to spend money, use it to get rare native plants from a local nursery,
or some really choice stepable culinary herbs, like fragrant creeping
thyme or garlic chives, or native groundovers like strawberry and wild
ginger. A full, lush law will tend to crowd out even the choicest weeds,
so look at the edges and shady areas for more variety. Digging out
unwanted weeds can create space for new plants to colonize.
Caring for an edible lawn is more a question of not doing:
- Don't use chemicals, because you and your kids may be eating them (or the food that grows downhill).
- Don't mow too much. Set your mower blade an inch higher, to spare the choicest young salad leaves while knocking the spunk out of older leaves and seed-heads.
- Don't break your back pulling "weeds." Save your energy for plants that are poisonous, truly unsightly, or both.

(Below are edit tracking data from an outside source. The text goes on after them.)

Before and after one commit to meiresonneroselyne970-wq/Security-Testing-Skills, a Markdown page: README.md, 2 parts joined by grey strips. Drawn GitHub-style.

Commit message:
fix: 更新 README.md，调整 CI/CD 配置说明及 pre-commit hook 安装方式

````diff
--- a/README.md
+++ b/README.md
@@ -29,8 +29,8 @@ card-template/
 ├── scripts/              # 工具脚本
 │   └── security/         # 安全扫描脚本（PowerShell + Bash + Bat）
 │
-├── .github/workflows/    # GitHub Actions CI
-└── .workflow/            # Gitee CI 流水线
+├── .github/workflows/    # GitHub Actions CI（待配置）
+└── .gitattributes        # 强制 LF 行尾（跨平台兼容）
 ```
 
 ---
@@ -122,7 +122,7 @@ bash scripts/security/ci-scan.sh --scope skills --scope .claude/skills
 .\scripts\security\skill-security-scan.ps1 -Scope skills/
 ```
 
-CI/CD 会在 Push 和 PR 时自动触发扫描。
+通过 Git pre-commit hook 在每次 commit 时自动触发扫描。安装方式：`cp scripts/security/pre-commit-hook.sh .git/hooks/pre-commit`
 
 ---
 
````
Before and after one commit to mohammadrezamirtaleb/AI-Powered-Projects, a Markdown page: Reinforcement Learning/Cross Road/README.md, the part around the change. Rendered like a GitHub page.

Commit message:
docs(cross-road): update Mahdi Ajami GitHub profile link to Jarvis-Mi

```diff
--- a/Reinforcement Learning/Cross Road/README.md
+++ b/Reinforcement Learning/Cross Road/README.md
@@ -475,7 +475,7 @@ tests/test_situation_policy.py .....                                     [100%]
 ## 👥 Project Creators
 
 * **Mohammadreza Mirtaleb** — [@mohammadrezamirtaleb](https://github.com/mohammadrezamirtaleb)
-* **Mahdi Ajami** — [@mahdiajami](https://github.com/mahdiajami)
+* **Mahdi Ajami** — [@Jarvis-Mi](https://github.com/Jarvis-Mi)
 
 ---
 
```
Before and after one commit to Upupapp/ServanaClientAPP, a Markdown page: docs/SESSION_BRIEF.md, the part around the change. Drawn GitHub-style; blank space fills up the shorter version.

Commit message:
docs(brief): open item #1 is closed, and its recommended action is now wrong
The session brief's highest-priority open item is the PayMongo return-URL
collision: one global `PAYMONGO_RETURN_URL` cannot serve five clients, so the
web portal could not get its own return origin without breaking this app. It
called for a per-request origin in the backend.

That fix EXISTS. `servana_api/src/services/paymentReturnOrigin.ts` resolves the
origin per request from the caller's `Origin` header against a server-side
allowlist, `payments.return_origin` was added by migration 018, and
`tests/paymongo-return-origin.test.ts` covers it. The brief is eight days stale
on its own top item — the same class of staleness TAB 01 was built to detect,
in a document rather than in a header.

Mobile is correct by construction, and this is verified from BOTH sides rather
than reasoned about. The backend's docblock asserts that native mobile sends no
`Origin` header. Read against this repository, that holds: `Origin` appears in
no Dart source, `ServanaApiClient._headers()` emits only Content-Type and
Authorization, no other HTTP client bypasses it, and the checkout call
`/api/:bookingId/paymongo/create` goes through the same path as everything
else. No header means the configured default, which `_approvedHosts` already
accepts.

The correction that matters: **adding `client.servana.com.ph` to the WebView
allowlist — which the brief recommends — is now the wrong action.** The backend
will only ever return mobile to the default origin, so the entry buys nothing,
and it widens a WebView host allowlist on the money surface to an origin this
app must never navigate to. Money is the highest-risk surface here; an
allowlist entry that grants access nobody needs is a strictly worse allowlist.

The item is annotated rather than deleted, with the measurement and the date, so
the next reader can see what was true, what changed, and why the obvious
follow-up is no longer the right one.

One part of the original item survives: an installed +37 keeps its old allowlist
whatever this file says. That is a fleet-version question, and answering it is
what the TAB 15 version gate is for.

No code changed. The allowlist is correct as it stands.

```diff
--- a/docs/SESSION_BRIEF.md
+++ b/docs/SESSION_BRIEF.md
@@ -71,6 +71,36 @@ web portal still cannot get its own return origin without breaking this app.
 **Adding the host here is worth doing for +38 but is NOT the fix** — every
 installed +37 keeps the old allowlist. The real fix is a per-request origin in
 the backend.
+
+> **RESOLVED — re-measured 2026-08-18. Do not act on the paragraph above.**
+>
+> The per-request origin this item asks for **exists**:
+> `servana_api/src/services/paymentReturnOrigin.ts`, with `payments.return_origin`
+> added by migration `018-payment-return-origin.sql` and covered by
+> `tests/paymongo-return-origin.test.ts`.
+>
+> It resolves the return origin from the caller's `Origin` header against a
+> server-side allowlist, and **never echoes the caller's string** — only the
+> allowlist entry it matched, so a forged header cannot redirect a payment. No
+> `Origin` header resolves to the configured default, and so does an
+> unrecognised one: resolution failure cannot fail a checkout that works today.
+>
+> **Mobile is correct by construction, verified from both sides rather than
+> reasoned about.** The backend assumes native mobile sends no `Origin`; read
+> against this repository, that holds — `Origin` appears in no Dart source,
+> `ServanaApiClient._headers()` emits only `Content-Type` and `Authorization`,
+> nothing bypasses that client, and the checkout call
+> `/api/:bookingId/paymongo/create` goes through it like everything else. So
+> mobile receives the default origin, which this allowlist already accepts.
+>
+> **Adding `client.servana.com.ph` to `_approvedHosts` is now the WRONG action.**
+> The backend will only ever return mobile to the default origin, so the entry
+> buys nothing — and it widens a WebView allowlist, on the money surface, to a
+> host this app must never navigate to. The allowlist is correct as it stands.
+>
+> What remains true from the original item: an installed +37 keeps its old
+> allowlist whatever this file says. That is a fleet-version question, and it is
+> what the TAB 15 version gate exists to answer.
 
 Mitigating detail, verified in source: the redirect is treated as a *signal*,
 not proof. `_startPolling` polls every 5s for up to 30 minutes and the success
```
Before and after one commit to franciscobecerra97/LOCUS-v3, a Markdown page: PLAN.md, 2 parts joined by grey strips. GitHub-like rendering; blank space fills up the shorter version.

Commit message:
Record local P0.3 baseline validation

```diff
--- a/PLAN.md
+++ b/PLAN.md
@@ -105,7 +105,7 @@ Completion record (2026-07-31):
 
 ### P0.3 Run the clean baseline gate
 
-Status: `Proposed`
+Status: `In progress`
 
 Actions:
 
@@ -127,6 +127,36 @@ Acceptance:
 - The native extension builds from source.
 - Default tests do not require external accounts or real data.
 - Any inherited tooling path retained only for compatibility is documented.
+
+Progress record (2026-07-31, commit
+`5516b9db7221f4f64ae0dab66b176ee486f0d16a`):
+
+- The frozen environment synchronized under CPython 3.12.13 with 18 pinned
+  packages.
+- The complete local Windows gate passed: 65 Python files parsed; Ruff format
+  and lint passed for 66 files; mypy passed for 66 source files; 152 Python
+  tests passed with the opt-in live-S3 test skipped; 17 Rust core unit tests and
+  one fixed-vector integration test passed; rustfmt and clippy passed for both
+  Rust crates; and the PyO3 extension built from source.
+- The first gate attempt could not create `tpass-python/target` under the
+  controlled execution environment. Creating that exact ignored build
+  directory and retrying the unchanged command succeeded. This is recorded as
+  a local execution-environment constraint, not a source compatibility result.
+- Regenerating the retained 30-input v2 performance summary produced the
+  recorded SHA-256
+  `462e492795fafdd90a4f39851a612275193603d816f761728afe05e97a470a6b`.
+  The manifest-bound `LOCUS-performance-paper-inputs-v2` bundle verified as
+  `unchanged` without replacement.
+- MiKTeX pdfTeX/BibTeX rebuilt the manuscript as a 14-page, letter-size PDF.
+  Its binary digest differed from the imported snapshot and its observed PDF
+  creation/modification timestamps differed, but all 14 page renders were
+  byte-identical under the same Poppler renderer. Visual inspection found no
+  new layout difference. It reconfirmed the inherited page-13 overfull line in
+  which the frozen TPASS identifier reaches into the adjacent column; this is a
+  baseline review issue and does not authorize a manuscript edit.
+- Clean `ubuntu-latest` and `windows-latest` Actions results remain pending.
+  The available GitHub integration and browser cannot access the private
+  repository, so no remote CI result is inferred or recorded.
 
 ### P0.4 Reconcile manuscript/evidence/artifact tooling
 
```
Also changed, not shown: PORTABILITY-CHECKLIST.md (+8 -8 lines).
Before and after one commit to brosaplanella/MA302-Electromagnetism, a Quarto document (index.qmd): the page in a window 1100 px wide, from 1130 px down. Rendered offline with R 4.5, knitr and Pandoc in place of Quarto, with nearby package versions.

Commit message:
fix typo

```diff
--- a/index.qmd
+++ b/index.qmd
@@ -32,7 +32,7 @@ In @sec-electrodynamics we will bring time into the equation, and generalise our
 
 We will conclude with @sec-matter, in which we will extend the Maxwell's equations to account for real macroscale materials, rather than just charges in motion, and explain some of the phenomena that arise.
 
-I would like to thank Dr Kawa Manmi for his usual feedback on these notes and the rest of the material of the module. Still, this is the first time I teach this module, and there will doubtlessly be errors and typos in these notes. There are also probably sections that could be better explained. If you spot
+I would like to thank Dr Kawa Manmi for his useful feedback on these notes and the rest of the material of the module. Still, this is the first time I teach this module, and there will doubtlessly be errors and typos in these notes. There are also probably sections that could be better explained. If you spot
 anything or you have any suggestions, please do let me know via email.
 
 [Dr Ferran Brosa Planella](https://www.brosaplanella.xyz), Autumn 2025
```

- If you really need to kill a particular weed, pull it early (when the soil is still moist) or try spot-treating weeds with boiling water. 'Organic Lawn Care for the Cheap and Lazy' at www.richsoil.com has a few other recommendations for non-toxic tricks, such as soil amendments to favor grass over dandelions. Wear gloves to get rid of poisonous pests like tansy, poison hemlock, or poison oak.
When you're ready to harvest, take the time to get acquainted with your crop. Get a reliable book, ask local Master Gardeners or other experts. There's nothing like a personal introduction to start your relationship with new plants on the right foot.
It's also a very good idea to start by tasting tiny amounts, work up to a bite every few hours, and so on until you can comfortably eat a larger amount or use it as a garnish. Give your guests the same courtesy: introduce them, and let them make up their own minds what, and how much, to eat.
There are wild food enthusiast groups all over the country if you want encouragement. Some are scary-enthusiastic (nightshade jams and mystery mushrooms) while others are excellent botanists and careful mentors. Ask around, and get to know who you can trust locally.
Groups that may host wild food potlucks, classes, or excursions in the Portland, Oregon and vicinity include:
- hiking and wildlife clubs like the Mazamas, Audubon Society, and Friends of ___ (e.g. Tryon Creek, Forest Park, the Columbia Gorge, Oaks Bottom, etc)
- local farms and herbariums like Sauvie Island Organics, TLC Farm,
- dedicated wilderness education groups like TrackersNW,and Wild Foods Adventures (led by John Kallas).
- annual "rendezvous" where enthusiasts from around our region meet to share knowledge and harvest abundant seasonal foods.
Online resources include regional university and extension service websites, and online forums where gardeners and wildcrafters share personal knowledge:
An earlier version of this article was published in Portland's Village Builder magazine, May 18-26, 2008. Photos of mustard and chickweed were swapped in that publication; the photos above are shown correctly. -The Author